Problem
Please retype the records below exactly, leaving out any pictures.
(Data provided begins)
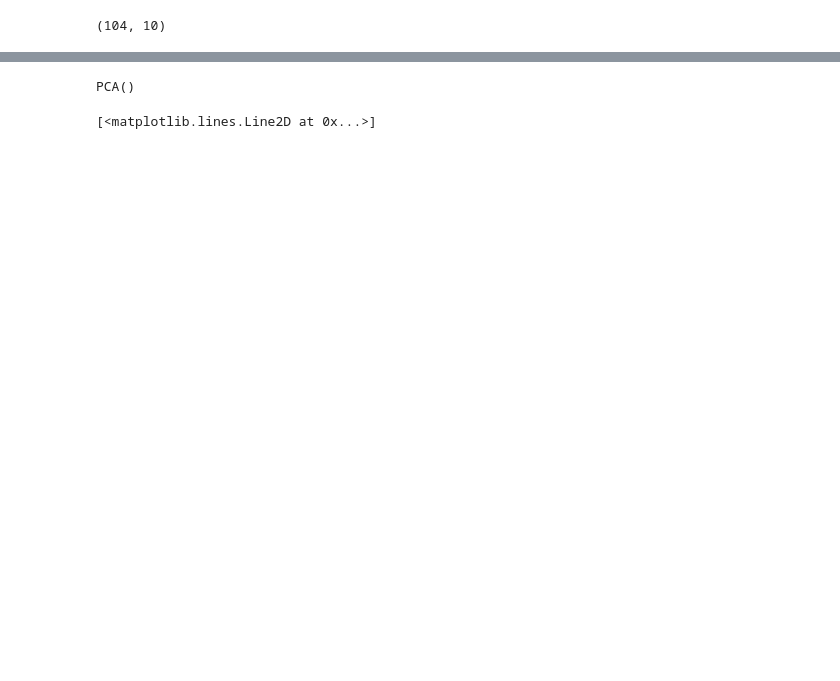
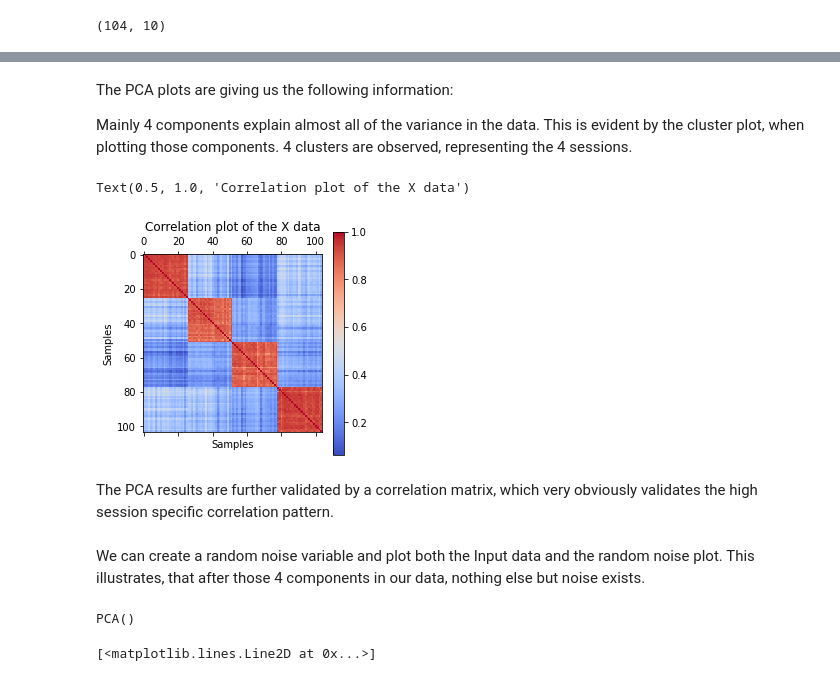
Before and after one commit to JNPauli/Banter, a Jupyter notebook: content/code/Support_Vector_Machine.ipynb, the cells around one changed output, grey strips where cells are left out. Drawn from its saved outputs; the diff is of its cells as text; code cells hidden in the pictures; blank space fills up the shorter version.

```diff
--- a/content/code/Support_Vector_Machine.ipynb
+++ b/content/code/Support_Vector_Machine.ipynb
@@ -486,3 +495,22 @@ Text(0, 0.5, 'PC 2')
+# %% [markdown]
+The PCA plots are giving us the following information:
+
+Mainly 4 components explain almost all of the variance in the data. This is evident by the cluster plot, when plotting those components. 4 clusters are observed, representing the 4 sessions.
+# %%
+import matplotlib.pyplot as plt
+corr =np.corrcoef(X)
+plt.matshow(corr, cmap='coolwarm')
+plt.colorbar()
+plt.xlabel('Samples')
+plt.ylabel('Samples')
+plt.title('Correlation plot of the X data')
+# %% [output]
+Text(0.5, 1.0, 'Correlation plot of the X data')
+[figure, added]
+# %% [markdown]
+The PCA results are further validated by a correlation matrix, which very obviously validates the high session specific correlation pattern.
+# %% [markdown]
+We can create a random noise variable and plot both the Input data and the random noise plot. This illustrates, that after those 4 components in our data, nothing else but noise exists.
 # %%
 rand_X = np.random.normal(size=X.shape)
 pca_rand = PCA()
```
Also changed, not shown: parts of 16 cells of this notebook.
(Data provided ends)
Completed exercise
Before and after one commit to JNPauli/Banter, a Jupyter notebook: content/code/Support_Vector_Machine.ipynb, the cells around one changed output, grey strips where cells are left out. Drawn from its saved outputs; the diff is of its cells as text; code cells hidden in the pictures; blank space fills up the shorter version.

```diff
--- a/content/code/Support_Vector_Machine.ipynb
+++ b/content/code/Support_Vector_Machine.ipynb
@@ -486,3 +495,22 @@ Text(0, 0.5, 'PC 2')
+# %% [markdown]
+The PCA plots are giving us the following information:
+
+Mainly 4 components explain almost all of the variance in the data. This is evident by the cluster plot, when plotting those components. 4 clusters are observed, representing the 4 sessions.
+# %%
+import matplotlib.pyplot as plt
+corr =np.corrcoef(X)
+plt.matshow(corr, cmap='coolwarm')
+plt.colorbar()
+plt.xlabel('Samples')
+plt.ylabel('Samples')
+plt.title('Correlation plot of the X data')
+# %% [output]
+Text(0.5, 1.0, 'Correlation plot of the X data')
+[figure, added]
+# %% [markdown]
+The PCA results are further validated by a correlation matrix, which very obviously validates the high session specific correlation pattern.
+# %% [markdown]
+We can create a random noise variable and plot both the Input data and the random noise plot. This illustrates, that after those 4 components in our data, nothing else but noise exists.
 # %%
 rand_X = np.random.normal(size=X.shape)
 pca_rand = PCA()
```
Also changed, not shown: parts of 16 cells of this notebook.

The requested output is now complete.